Habits of positive people:

  • Speak kind words
  • Read motivational & inspiring books
  • Embrace each new day with good thoughts
  • Write in a gratitude journal daily
  • Live in the moment, listen, be aware
  • Think positively about money
  • Be thankful for all things good & bad
  • Let things go
  • Surround yourself with joy: art, flowers, books, music & more
  • Have goals/ dreams & trust they can be achieved
  • Pay it forward/ do acts of kindness
  • Welcome love & positive people
  • Meditate & exercise often
  • Eat well & take care of your health
  • Be free of judgment
  • Take care of yourself/ feed your soul
  • Respect your negative thoughts & replace with positive ones

Healing and establishing wellness through thought is very real. I live its power every day. I am a brain surgery survivor. I have had plenty of negative things happen in my life that tried to take me down, but I positively thought my way through it. Living mentally strong and happy makes life so much more enjoyable.

 

ANGELISM: Not every day is easy, but Every day is worth it.

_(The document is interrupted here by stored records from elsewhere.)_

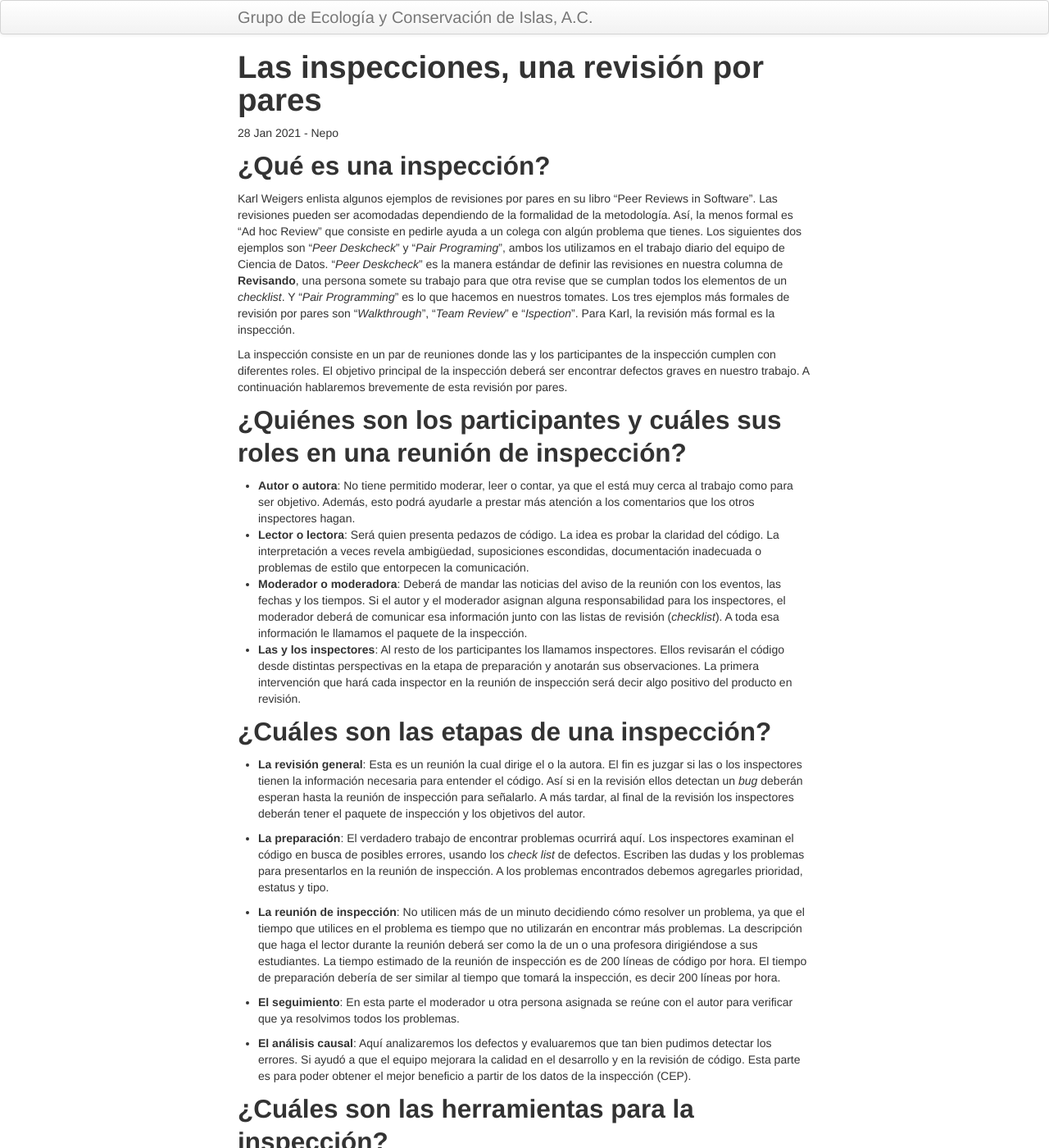
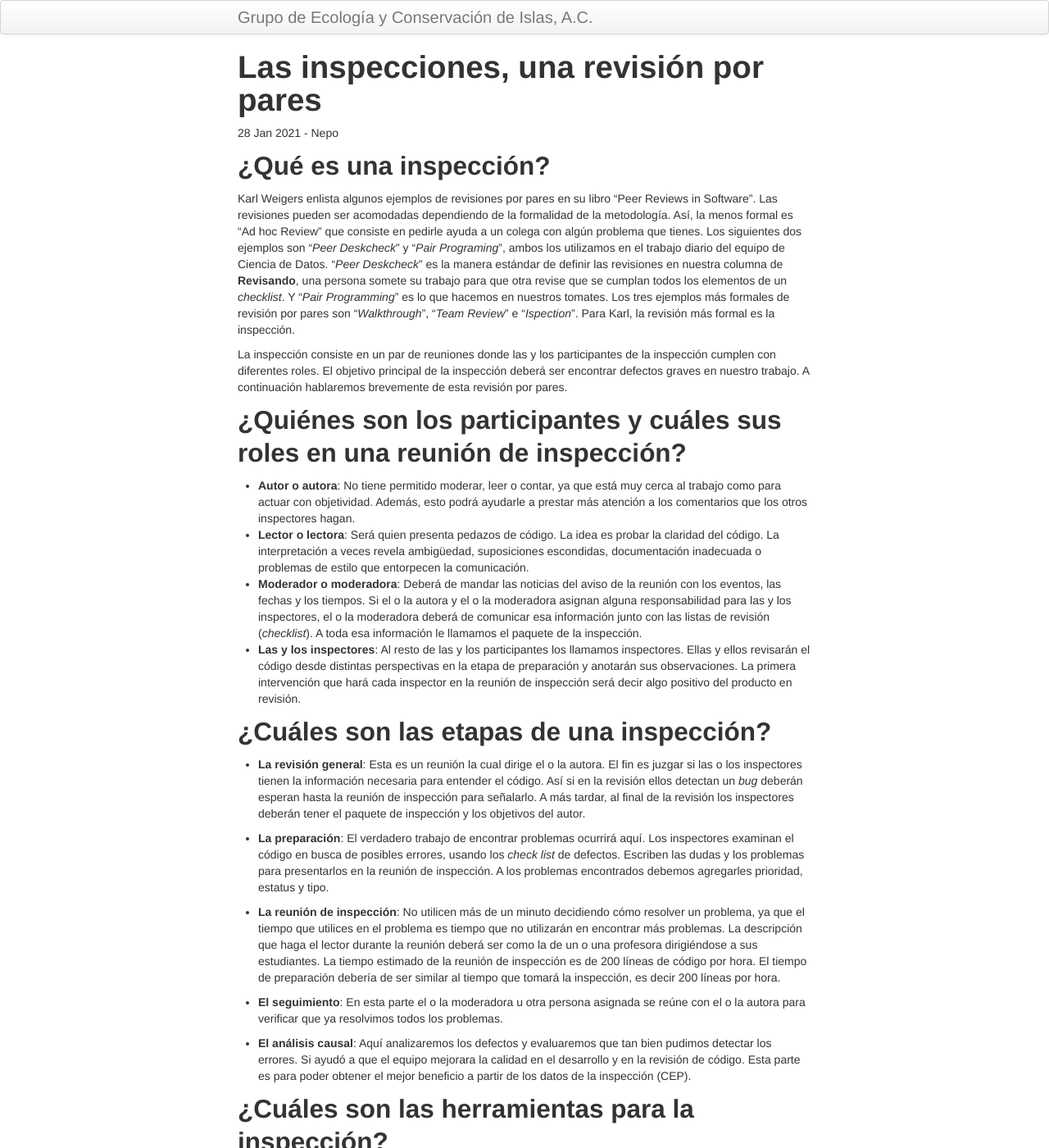
Before and after one commit to LizethMReyes/islasgeci.github.io, a Jekyll site: the page built from _posts/2021-01-28-inspecciones.md, in a window 1280 px wide and 1400 px high. Shown: the whole window at 82% size. Built offline with Jekyll 4.4.1, drawn with Linux system fonts in a browser that asks for light colours.

Commit message:
⚡️ Use inclusive language
Co-authored-by: Evaristo Rojas <evaristo.rojas@islas.org.mx>

```diff
--- a/_posts/2021-01-28-inspecciones.md
+++ b/_posts/2021-01-28-inspecciones.md
@@ -22,17 +22,17 @@ con diferentes roles. El objetivo principal de la inspección deberá ser encont
 nuestro trabajo. A continuación hablaremos brevemente de esta revisión por pares.
 
 ## ¿Quiénes son los participantes y cuáles sus roles en una reunión de inspección?
-- **Autor o autora**: No tiene permitido moderar, leer o contar, ya que el está muy cerca al trabajo
-  como para ser objetivo. Además, esto podrá ayudarle a prestar más atención a los comentarios que
+- **Autor o autora**: No tiene permitido moderar, leer o contar, ya que está muy cerca al trabajo
+  como para actuar con objetividad. Además, esto podrá ayudarle a prestar más atención a los comentarios que
   los otros inspectores hagan.
 - **Lector o lectora**: Será quien presenta pedazos de código. La idea es probar la claridad del
   código. La interpretación a veces revela ambigüedad, suposiciones escondidas, documentación
   inadecuada o problemas de estilo que entorpecen la comunicación.
 - **Moderador o moderadora**: Deberá de mandar las noticias del aviso de la reunión con los eventos,
-  las fechas y los tiempos. Si el autor y el moderador asignan alguna responsabilidad para los
-  inspectores, el moderador deberá de comunicar esa información junto con las listas de revisión
+  las fechas y los tiempos. Si el o la autora y el o la moderadora asignan alguna responsabilidad para las y los
+  inspectores, el o la moderadora deberá de comunicar esa información junto con las listas de revisión
   (_checklist_). A toda esa información le llamamos el paquete de la inspección.
-- **Las y los inspectores**: Al resto de los participantes los llamamos inspectores. Ellos revisarán
+- **Las y los inspectores**: Al resto de las y los participantes los llamamos inspectores. Ellas y ellos revisarán
   el código desde distintas perspectivas en la etapa de preparación y anotarán sus observaciones. La
   primera intervención que hará cada inspector en la reunión de inspección será decir algo positivo
   del producto en revisión.
@@ -56,7 +56,7 @@ nuestro trabajo. A continuación hablaremos brevemente de esta revisión por par
   líneas de código por hora. El tiempo de preparación debería de ser similar al tiempo que tomará la
   inspección, es decir 200 líneas por hora.
 
-- **El seguimiento**: En esta parte el moderador u otra persona asignada se reúne con el autor para
+- **El seguimiento**: En esta parte el o la moderadora u otra persona asignada se reúne con el o la autora para
   verificar que ya resolvimos todos los problemas.
 
 - **El análisis causal**: Aquí analizaremos los defectos y evaluaremos que tan bien pudimos detectar
```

Take the lessons each day brings you and move along to the next. We don’t need a New Year to set goals and be well. We can embrace the “stay positive” concept every day of our life. It is the only goal we need to set, everything else will follow.

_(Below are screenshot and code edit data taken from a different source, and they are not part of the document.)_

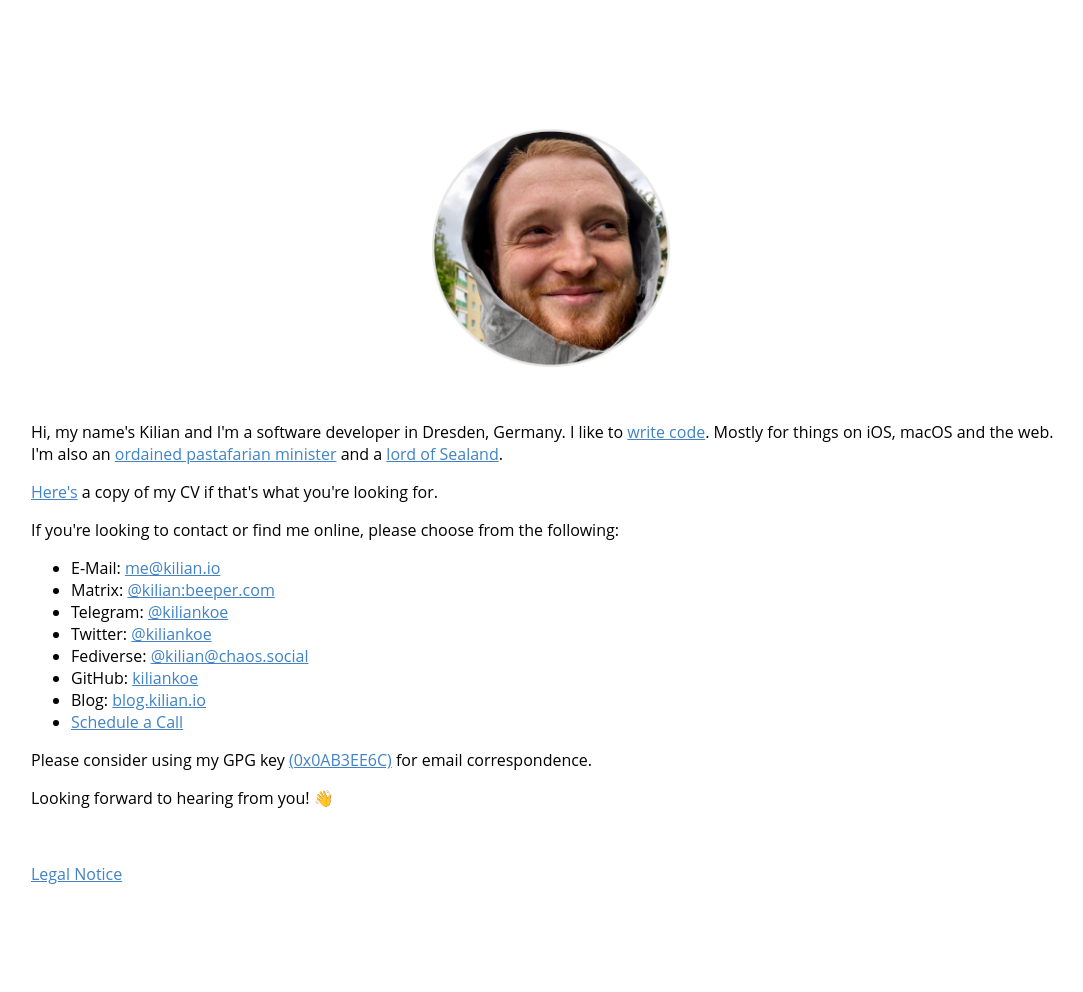
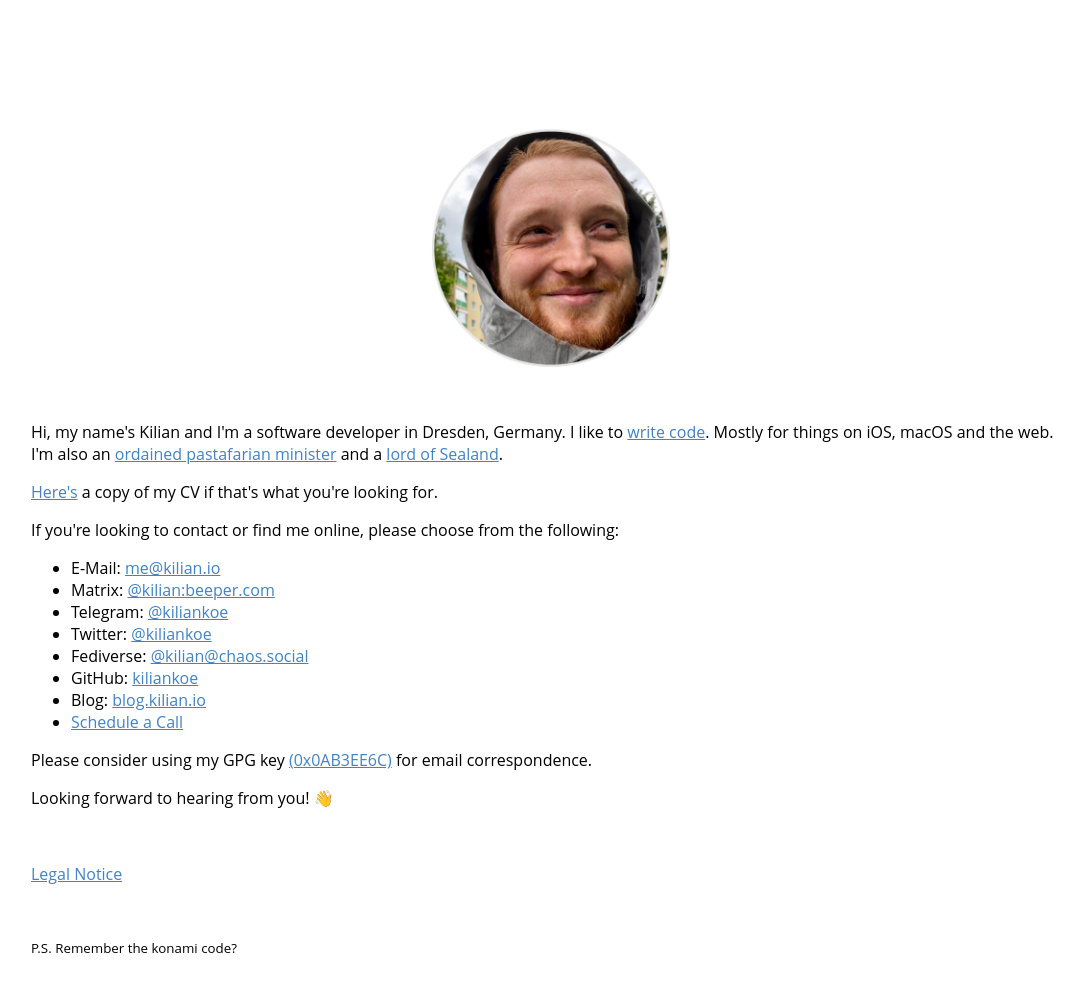
Before and after one commit to kiliankoe/kilian.io, a plain HTML site: page index.html in a window 1280 px wide. Shown: the whole page, without its empty margins (89-1172 px from the left). Before the commit the page ends 933 px from the top, so only its background shows below. Drawn offline with nearby package versions, Linux system fonts and the light colour scheme.

Commit message:
add postscriptum

```diff
--- a/assets/js/stuff.js
+++ b/assets/js/stuff.js
@@ -14,6 +14,11 @@ function getLightRandomColor() {
     }
     return color;
 }
+
+// show postscriptum
+setTimeout(() => {
+	document.getElementById('postscriptum').style.display = 'block';
+}, 5000);
 
 // konami code!
 var isPlaying = false;
--- a/index.html
+++ b/index.html
@@ -29,6 +29,8 @@
             <p>Looking forward to hearing from you! 👋</p>
             <br>
             <p><a href="./legal.html">Legal Notice</a></p>
+            <br>
+            <p id="postscriptum" style="display: none;"><sup>P.S. Remember the konami code?</sup></p>
         </article>
     </section>
     <script src="https://code.jquery.com/jquery-2.1.3.min.js"></script>
```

Holiday Fatness!

Angelism: Holiday season = sweaters & fat pants!

The holidays are challenging. It’s my favorite time of year, yet the most difficult. I love parties, visiting with friends and family, sharing gifts, and creating memories. Additionally, I like to enjoy all the food and beverages that come with these moments. The sluggish, lethargic feeling of fatness that is the result of Halloween through New Years really weighs on me. Literally, weight on  me! I never seem to get through a holiday without packing on pounds and losing my cardio strength.

Many people struggle during this time. The holidays are like an annual free pass to get extra chubby and say, “Fuck it, I’ll wear all my fat clothes for two months!” My rolls may spill over my jeans but they button so that’s a plus! My boobs may form a tri-tit in the front center of my bra but at least it still wraps around my back. Wearing yoga pants and sweaters seems OK during this feasting season. The average American gains about ten pounds between Thanksgiving and New Years. You would think after ten months of eating right and exercising regularly that a two month splurge wouldn’t be so hazardous to my health. Turns out everything good is bad and the holidays remind me of this again and again.

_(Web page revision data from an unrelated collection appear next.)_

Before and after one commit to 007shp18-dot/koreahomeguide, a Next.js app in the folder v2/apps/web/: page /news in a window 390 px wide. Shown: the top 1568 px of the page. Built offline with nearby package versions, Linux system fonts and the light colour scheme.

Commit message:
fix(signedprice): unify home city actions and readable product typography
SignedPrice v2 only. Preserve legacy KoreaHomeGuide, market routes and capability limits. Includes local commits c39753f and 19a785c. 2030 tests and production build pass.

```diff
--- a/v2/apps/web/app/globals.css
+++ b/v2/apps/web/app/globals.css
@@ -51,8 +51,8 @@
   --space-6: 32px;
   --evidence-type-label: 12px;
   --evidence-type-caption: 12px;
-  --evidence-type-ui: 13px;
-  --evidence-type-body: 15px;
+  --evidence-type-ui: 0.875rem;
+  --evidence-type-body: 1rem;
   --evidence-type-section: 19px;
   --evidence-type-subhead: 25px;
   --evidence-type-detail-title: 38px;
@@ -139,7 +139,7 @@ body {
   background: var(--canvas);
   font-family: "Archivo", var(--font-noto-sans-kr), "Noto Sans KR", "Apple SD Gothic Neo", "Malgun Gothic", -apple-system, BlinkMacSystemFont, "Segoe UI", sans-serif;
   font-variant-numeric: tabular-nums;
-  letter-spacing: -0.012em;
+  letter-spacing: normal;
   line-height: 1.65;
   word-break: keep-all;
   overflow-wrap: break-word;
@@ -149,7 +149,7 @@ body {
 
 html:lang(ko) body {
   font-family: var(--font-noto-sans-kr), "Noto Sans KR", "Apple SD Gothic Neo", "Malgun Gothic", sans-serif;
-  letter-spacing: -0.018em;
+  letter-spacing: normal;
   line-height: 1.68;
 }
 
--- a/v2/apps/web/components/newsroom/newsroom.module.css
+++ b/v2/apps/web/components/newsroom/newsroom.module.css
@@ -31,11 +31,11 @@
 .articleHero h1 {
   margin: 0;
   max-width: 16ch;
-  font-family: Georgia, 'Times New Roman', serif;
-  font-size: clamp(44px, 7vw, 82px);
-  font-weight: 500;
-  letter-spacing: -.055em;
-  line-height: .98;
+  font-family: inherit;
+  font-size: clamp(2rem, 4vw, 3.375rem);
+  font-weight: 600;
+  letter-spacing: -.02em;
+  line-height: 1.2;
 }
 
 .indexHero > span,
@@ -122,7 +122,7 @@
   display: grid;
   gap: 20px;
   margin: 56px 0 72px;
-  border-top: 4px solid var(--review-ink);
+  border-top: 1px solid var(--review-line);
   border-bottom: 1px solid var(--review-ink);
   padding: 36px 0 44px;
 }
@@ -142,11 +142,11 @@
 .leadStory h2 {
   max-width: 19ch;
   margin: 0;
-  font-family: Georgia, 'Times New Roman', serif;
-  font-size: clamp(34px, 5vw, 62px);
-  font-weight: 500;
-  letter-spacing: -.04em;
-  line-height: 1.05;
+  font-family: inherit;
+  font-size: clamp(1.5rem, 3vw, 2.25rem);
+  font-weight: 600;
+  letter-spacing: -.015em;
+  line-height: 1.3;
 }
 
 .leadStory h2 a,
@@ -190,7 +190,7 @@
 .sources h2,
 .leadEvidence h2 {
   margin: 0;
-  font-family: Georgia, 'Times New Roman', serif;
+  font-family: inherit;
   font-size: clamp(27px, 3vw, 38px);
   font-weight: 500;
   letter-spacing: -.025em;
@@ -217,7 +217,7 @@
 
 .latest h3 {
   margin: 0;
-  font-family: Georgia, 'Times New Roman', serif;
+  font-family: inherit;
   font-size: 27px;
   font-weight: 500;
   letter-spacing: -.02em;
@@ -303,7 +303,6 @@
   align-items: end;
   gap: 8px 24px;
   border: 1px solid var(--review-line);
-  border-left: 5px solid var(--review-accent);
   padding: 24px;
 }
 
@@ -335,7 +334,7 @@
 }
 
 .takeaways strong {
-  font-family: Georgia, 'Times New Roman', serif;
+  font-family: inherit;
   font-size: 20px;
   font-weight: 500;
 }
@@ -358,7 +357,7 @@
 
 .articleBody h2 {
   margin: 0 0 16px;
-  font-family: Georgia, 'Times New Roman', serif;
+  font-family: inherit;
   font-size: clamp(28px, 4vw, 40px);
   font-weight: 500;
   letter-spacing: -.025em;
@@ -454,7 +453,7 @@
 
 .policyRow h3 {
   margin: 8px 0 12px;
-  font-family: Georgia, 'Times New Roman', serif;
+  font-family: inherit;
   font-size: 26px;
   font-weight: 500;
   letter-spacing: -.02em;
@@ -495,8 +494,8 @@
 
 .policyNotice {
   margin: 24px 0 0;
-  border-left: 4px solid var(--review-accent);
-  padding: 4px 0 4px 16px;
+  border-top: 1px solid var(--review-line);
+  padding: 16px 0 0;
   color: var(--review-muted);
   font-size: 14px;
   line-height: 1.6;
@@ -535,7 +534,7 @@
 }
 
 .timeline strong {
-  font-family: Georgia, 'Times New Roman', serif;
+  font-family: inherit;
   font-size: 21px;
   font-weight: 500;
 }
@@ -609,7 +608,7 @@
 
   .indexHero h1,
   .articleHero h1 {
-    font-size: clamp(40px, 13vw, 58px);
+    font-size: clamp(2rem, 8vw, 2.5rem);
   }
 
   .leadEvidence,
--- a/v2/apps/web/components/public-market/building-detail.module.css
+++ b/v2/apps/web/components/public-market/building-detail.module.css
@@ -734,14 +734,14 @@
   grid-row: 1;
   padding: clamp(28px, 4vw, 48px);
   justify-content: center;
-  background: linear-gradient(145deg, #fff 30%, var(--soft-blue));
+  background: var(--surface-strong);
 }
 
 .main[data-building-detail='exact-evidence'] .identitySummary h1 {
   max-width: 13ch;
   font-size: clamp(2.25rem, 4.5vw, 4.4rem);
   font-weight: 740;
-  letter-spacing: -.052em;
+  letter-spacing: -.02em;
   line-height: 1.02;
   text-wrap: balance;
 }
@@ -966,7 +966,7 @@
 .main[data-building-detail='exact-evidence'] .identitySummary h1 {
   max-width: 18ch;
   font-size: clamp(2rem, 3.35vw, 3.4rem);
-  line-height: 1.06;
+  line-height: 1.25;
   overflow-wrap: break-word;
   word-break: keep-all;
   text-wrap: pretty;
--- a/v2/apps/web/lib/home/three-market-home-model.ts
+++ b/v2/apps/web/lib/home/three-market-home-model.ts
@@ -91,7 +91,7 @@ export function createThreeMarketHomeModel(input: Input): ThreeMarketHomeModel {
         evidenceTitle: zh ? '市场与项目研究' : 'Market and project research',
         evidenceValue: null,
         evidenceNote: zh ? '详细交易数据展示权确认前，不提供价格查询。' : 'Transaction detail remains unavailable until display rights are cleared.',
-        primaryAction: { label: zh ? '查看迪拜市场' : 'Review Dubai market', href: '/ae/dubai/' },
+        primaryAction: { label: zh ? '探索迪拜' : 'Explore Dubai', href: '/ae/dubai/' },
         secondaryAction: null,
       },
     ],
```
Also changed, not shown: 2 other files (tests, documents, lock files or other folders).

Now that the holiday madness is in full swing, in my head I am thrilled to start a New Year. I look forward to filling up my schedule with fun plans and setting goals to get organized and start fresh. The energy I have to do things from day one of a new year is amazing. I tell myself that no matter how lazy I am during the holidays, I will get focused come January 1st; however, until January 1st, I sit here feeling fat daily. I want nothing more than to drink a bottle of wine, eat some apple pie with ice cream, and watch movies while cuddling under a blanket near the fire. Sorry not sorry.

Despite my anger towards these eight weeks of laziness, I find a lot of comfort in the delicious homemade foods, fancy cocktails, yummy desserts, and endless treats. This comfort continually blinds me to the fact that every bite I take will add another dimple on my behind and another roll on my waste. In the moment while eating, I don’t consider how hard it will be to fit in my denim, or how many miles I will have to run to burn off the additional muffin top; I focus solely on how many lazy, comfort food, cuddle days I can spend indoors, stuffing my face, while lounging in my pajamas. The reality will hit me the Monday after all the holidays are over and I have to go back to work. That day is brutal.

Soon I will say farewell to the pecan pie and hello to the chicken salad!  Until then, all I can do is embrace my holiday curves. Next year I should start my November off ten pounds under my usual weight so I can eat the foods I love and not feel like such a failure. I’m officially getting too old for this shit!
 Happy Holidays! Good luck with your holiday pounds.